What the task asks = For the listing below, report all lines that hold the word "Location".

┄┄┄┄┄┄┄┄┄┄

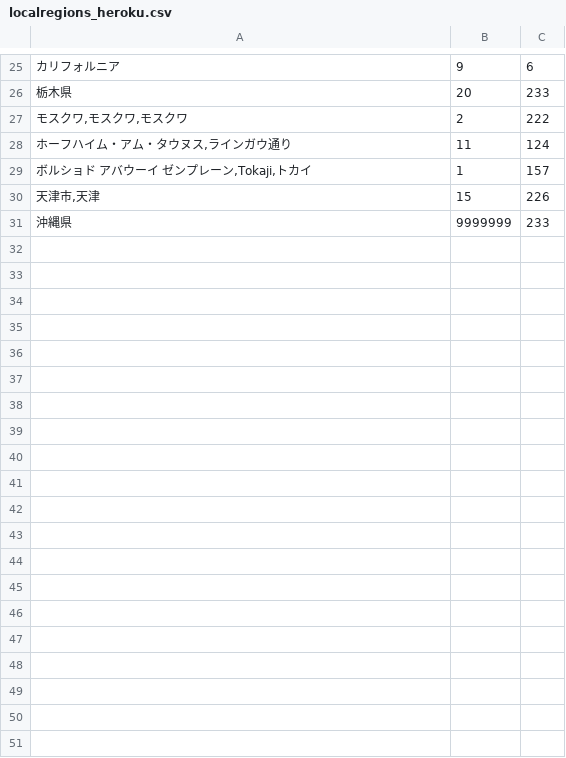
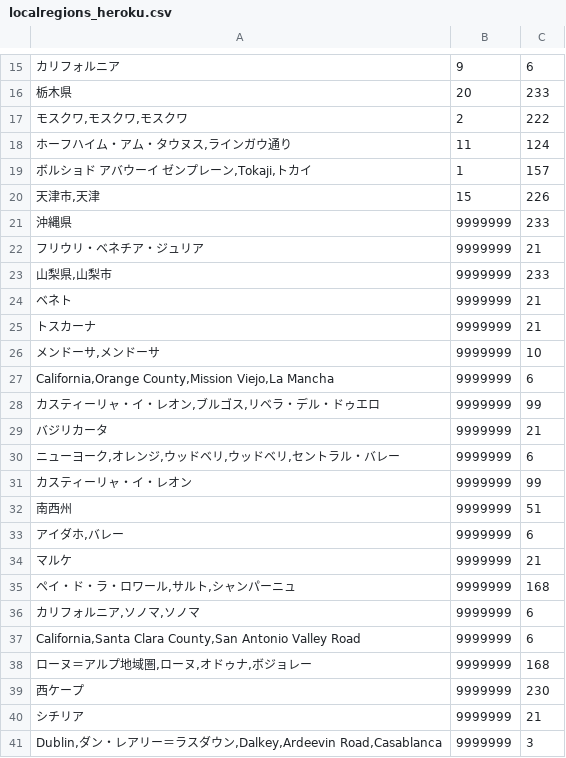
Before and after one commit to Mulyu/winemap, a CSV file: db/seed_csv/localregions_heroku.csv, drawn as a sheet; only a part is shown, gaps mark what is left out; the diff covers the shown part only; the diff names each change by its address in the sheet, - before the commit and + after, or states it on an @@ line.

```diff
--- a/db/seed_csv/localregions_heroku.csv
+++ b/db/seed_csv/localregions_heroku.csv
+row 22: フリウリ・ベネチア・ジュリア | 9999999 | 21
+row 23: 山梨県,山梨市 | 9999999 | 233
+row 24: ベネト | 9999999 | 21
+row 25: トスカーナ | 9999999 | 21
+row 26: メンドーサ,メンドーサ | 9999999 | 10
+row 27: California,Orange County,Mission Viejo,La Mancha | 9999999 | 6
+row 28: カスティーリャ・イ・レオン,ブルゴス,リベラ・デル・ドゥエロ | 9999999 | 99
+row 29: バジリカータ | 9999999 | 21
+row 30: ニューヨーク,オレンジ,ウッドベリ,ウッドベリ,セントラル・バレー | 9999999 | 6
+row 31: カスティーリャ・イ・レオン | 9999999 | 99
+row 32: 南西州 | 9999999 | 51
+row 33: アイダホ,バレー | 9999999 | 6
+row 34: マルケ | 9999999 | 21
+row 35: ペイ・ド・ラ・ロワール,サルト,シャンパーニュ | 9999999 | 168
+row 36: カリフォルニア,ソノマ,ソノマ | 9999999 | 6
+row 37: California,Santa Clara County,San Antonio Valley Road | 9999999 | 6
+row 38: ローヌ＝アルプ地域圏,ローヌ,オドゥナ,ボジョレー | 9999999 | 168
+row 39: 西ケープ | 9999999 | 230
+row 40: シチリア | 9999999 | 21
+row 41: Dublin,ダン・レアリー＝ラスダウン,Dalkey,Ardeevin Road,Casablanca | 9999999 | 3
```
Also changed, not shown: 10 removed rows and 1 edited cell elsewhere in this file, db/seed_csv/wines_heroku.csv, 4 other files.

┄┄┄┄┄┄┄┄┄┄

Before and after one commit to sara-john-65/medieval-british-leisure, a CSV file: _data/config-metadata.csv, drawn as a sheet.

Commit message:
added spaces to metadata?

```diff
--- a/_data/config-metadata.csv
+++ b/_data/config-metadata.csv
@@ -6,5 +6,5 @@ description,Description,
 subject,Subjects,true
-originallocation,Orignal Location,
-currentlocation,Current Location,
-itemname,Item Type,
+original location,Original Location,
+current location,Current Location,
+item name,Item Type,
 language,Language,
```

┄┄┄┄┄┄┄┄┄┄

Response area =
-originallocation,Orignal Location,
-currentlocation,Current Location,
+original location,Original Location,
+current location,Current Location,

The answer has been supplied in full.